Juno plus Lolita.
Faithful readers will know that I question the logic of a human-sized family with a son who is two inches tall, particularly when the son is a mouse. In watching the first "Stuart Little" (1999), I cringed every time the heavy footfall of one of his parents landed near little Stuart. The mouse is cute, but he was born to be squished.
I vowed to approach "Stuart Little 2" afresh. I would go into full-blown suspension-of-disbelief mode. If there must be a movie about a mouse-child in the real world, then I must accept it--even if the film toys with my fears by putting Stuart into a soccer game with full-sized kids. Even Stuart's mom (Geena Davis) gets the shivers at "the thought of all those boys running around with those cleats in their shoes." Stuart's dad (Hugh Laurie) is more optimistic, believing that a Little can do anything he sets his mind to, and sending the little tyke on dangerous missions, as when he is lowered down the kitchen drain to look for his mother's diamond ring. For that matter, Stuart's daily commute to school in his tiny little red sports car must not be without its hazards.
"Stuart Little 2" is not indifferent to the problems involved, not least the compositional problems faced by Steve Poster, its cinematographer, in framing both the 6-foot Davis and the 2-inch Stuart in the same shot. It provides Stuart (voice of Michael J. Fox) with a friend about his own size, a yellow bird named Margalo (voice of Melanie Griffith). She falls from the sky with a wounded wing, lands in Stuart's sports car, is taken home for first aid, and soon becomes his chum.
There is even a hint of cross-species romance, as Stuart and Margalo go on a date to the drive-in movies (by parking his red sportster in front of the TV). The movie they're watching is Hitchcock's "Vertigo," about a man who falls in love with a woman who is deceiving him, but Stuart doesn't take the hint, and is blindsided when it turns out (spoiler warning) that Margalo is a con artist, teamed up with a snarky falcon (voice by James Woods). The falcon's advice: "Don't ever make a friend I can eat." By this point the movie has located itself pretty much two inches about ground level, although there are important roles for the family cat, Snowbell (voice of Nathan Lane), and the family son, George (Jonathan Lipnicki). There's an exciting sequence involving entrapment in a skyscraper, entombment in a garbage barge, and an aerial dogfight between the falcon and Stuart, piloting a model airplane.
Yes, reader, I enjoyed the movie, in its innocent way. It has some of the same charm, if not the same genius, as the movies about Babe the pig. "Stuart Little 2" imagines Manhattan as a sunny, peaceful place where no one is surprised to see a mouse driving a car, and where the parents are so optimistic that when Stuart goes missing they drive around looking for him--as if you could see a two-inch mouse from the middle of New York traffic.
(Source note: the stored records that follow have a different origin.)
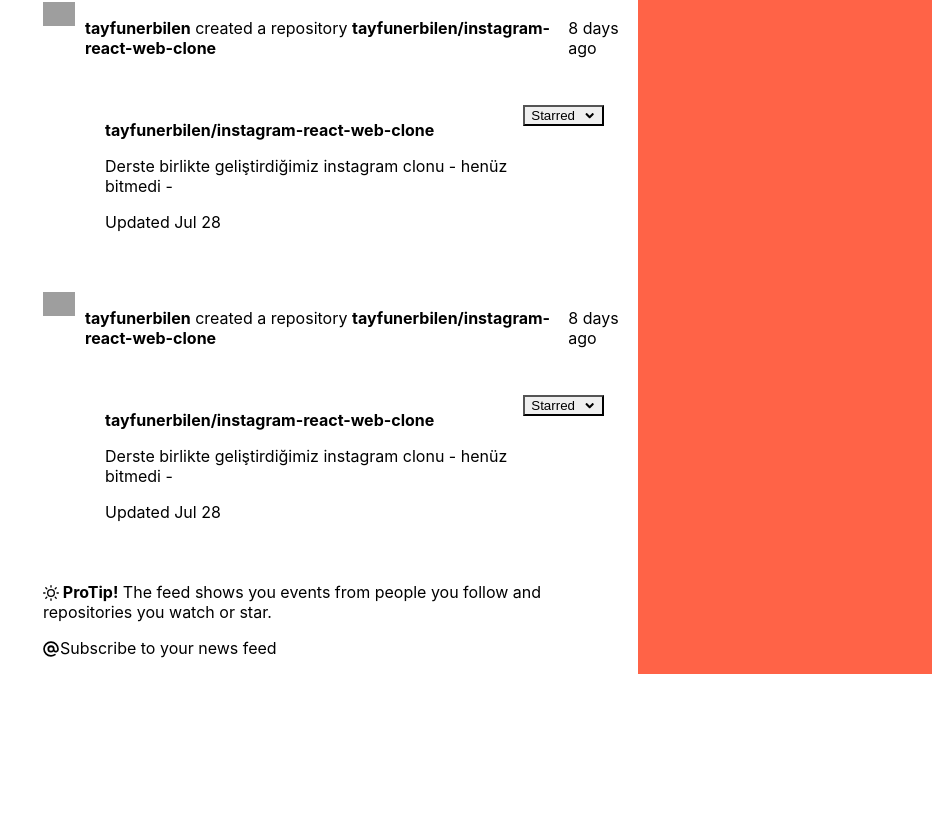
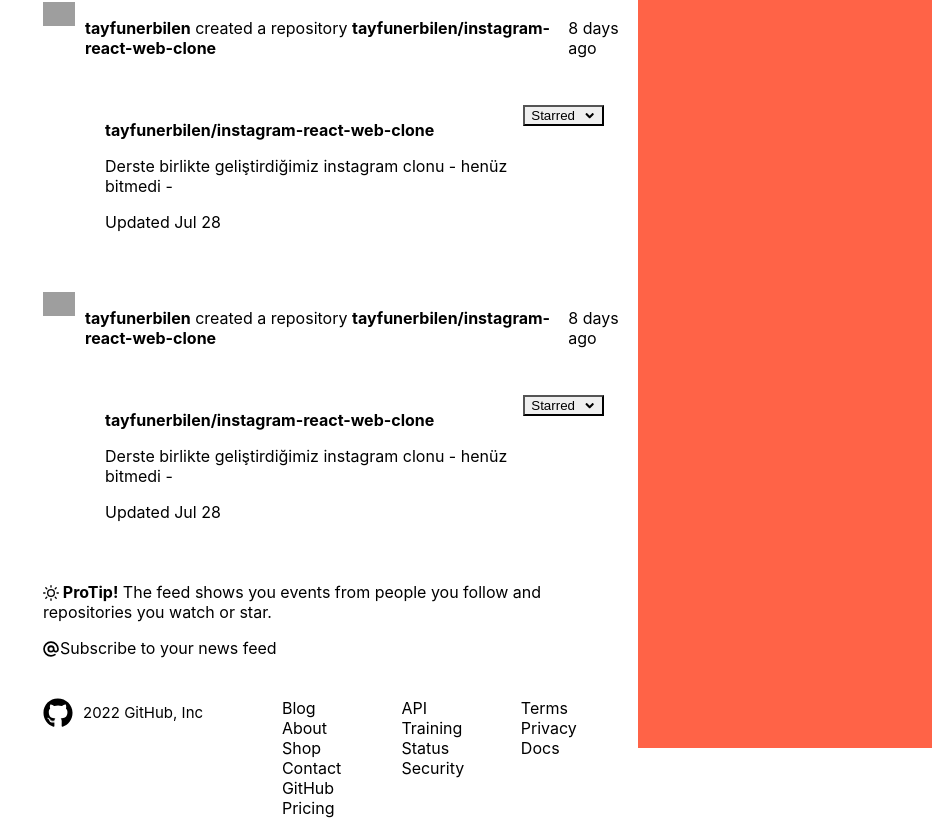
Before and after one commit to brkckr20/react-github-clone, a React (Create React App) app in the folder client/: page / in a window 1280 px wide. Shown: the part 909-1727 px from the top of the page, without its empty margins (328-1280 px from the left). Before the commit the page ends 1603 px from the top, so only its background shows below. Built offline with nearby package versions, Linux system fonts and the light colour scheme; grey boxes are pictures that could not be loaded; the HTML template or start-up script is replaced by a standard one.

Commit message:
footer alanı duzenlendi

```diff
--- /dev/null
+++ b/client/src/components/Footer/index.jsx
@@ -0,0 +1,40 @@
+import React from 'react'
+import { Box, Grid, GridItem, Text } from '@chakra-ui/react'
+import { FaGithub } from 'react-icons/fa'
+
+const Footer = () => {
+    return (
+        <Grid templateColumns='repeat(5, 1fr)' gap={6} marginTop="40px" paddingBottom={"40px"}>
+            <GridItem colSpan={2} w='100%' h='10'>
+                <Box fontSize={30} display="flex" alignItems={"center"}>
+                    <FaGithub />
+                    <Text marginLeft="10px" fontSize={15} as={"span"}>2022 GitHub, Inc</Text>
+                </Box>
+            </GridItem>
+            <GridItem colSpan={3} w='100%' h='10'>
+                <Grid templateColumns="repeat(3, 1fr)" gap={6}>
+                    <GridItem colSpan={1} w='100%' h='10'>
+                        <Box fontSize={"sm"} color="gray.500" _hover={{ textDecoration: "underline", cursor: "pointer" }}>Blog</Box>
+                        <Box fontSize={"sm"} color="gray.500" _hover={{ textDecoration: "underline", cursor: "pointer" }}>About</Box>
+                        <Box fontSize={"sm"} color="gray.500" _hover={{ textDecoration: "underline", cursor: "pointer" }}>Shop</Box>
+                        <Box fontSize={"sm"} color="gray.500" _hover={{ textDecoration: "underline", cursor: "pointer" }}>Contact GitHub</Box>
+                        <Box fontSize={"sm"} color="gray.500" _hover={{ textDecoration: "underline", cursor: "pointer" }}>Pricing</Box>
+                    </GridItem>
+                    <GridItem colSpan={1} w='100%' h='10'>
+                        <Box fontSize={"sm"} color="gray.500" _hover={{ textDecoration: "underline", cursor: "pointer" }}>API</Box>
+                        <Box fontSize={"sm"} color="gray.500" _hover={{ textDecoration: "underline", cursor: "pointer" }}>Training</Box>
+                        <Box fontSize={"sm"} color="gray.500" _hover={{ textDecoration: "underline", cursor: "pointer" }}>Status</Box>
+                        <Box fontSize={"sm"} color="gray.500" _hover={{ textDecoration: "underline", cursor: "pointer" }}>Security</Box>
+                    </GridItem>
+                    <GridItem colSpan={1} w='100%' h='10'>
+                        <Box fontSize={"sm"} color="gray.500" _hover={{ textDecoration: "underline", cursor: "pointer" }}>Terms</Box>
+                        <Box fontSize={"sm"} color="gray.500" _hover={{ textDecoration: "underline", cursor: "pointer" }}>Privacy</Box>
+                        <Box fontSize={"sm"} color="gray.500" _hover={{ textDecoration: "underline", cursor: "pointer" }}>Docs</Box>
+                    </GridItem>
+                </Grid>
+            </GridItem>
+        </Grid>
+    )
+}
+
+export default Footer
--- a/client/src/pages/Home/LeftContent.jsx
+++ b/client/src/pages/Home/LeftContent.jsx
@@ -21,6 +21,7 @@
 } from '@chakra-ui/react';
 import React from 'react'
 import { FaAngleDown } from 'react-icons/fa'
+import Footer from '../../components/Footer';
 
 const LeftContent = () => {
     return (
@@ -171,6 +172,7 @@
                                     <Text paddingLeft={"1"} _hover={{ textDecoration: "underline", color: "blue" }} as="span">Subscribe to your news feed</Text>
                                 </Text>
                             </Box>
+                            <Footer />
                         </TabPanel>
                         <TabPanel>
                             <p>two!</p>
```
Of the voices, Griffith makes Margalo lovable and as sexy as a little yellow bird can be, and Lane does a virtuoso job with Snowbell, the only cat with dialogue by Damon Runyon. Fox's Stuart is stalwart and heroic--the Braveheart of mice. As for the parents, Davis and Laurie deserve some kind of award for keeping straight faces. My only question involves the sweet scene at the end, when Margalo bids them farewell to join the southward migration of geese in the autumn. I think there is a good chance she is a canary, and they don't migrate.
A review of Steven Spielberg's "Ready Player One" from the SXSW Film Festival.
Netflix's "Wild Wild Country" is easily one of the craziest documentaries I’ve ever seen.
It's not uncommon to feel blue.